Caprine arthritis encephalitis



Caprine arthritis encephalitis virus in the lentivirus group


Caprine arthritis encephalitis (also known as caprine retrovirus or CRV) occurs only in goats causing arthritis, encephalitis or pneumonia.

Where the disease occurs

Caprine arthritis encephalitis ( CAE) has been reported from Australia, the United States, Canada, Europe and New Zealand. It is present in Queensland, mainly in dairy goats in eastern parts of the State.

The disease in animals

Under natural conditions, most goats are infected when young, carry the virus for life and develop the disease months or years later. The signs of disease vary according to the age of the animal.

Encephalitis affects young kids 2-4 months old but older animals can be affected. There is a sudden occurrence of a short, stilted gait. This progresses to an ascending unilateral or bilateral posterior paralysis. Affected kids retain their alertness and appetite during this period. Eventually, hyperaesthesia develops with convulsions and death. The course of the disease can vary from two weeks to two months. Kids affected in this way should be humanely destroyed.

Arthritis occurs in mature goats, around 1-2 years old, but can be seen as early as four months. The onset may be sudden or slow. The animal becomes depressed, loses weight and the coat becomes rough. Lameness, incoordination and progressive paralysis occur as a result of the development of enlarged painful joints.

A progressive pneumonia is seen in some infected goats, mainly adults. They show respiratory distress, loss of weight and slow deterioration.

How the disease spreads

The main method of spread is from doe to kid through colostrum or milk. The virus does not cross the placenta and kids born to infected does, in the main, do not have the disease. There is a small risk of spread during the birth process if the kid is contaminated with blood due to vaginal tears. However, one drink of infected milk will cause disease.

Some spread of infection occurs by contact between adult goats especially in intensively managed situations, such as dairy goat herds. The disease is less common in meat, fibre and feral goats under extensive grazing conditions.

People may also contribute to the spread of infection by having contaminated hands, clothing and footwear.


Diagnosis is normally by the testing of blood samples.

Control of the disease in animals

The disease can be controlled by blood testing and removal of infected animals. Kids should be removed at birth from infected does, kept in isolation and reared on bovine colostrum and milk, milk substitutes or milk from known CAE free does. Goats should only be introduced from CAE free herds or blood tested before joining the herd. There is no successful treatment for infected animals.

Caprine arthritis encephalitis accreditation scheme

A voluntary CAE accreditation scheme is administered by Biosecurity Queensland.

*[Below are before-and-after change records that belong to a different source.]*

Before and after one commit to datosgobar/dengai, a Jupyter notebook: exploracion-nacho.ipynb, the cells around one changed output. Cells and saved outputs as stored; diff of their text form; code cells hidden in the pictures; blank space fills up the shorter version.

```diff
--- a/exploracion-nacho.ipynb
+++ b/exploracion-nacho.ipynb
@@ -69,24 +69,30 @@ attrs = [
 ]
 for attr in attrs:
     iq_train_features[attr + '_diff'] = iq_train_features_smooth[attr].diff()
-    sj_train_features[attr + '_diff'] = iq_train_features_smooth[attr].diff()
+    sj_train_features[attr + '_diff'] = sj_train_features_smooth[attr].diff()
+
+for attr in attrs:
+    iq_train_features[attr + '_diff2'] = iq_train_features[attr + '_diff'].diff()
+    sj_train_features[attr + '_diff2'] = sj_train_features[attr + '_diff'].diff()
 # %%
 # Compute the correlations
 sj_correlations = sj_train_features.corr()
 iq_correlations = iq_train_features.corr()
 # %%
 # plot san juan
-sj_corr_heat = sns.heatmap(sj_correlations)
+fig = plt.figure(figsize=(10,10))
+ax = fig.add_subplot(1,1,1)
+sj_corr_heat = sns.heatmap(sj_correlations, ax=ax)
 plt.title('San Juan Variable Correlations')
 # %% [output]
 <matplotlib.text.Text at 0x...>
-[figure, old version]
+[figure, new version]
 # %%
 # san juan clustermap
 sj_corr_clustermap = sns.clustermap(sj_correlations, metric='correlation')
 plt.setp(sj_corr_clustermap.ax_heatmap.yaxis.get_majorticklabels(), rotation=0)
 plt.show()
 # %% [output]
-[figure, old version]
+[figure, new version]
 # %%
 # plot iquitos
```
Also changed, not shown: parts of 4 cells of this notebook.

Responsibility for meeting the conditions of the scheme rests with the owner of the flock and an approved private veterinary practitioner. Owners are required to meet all veterinary and laboratory costs and to pay an accreditation fee to Biosecurity Queensland.

Flock owners must abide with the rules of the scheme with regard to flock management and biosecurity, testing requirements and purchase of stock. Two negative blood tests of all goats over six months of age are required for accreditation. Re-accreditation is required annually or biennially, depending on the time the flock has been accredited. If infection is detected in the flock, accreditation is withdrawn until all reactors are removed and the flock tested back to accreditation standards.

For more information, please contact Biosecurity Queensland.

Can people get the disease


Further information

Last updated 08 January 2014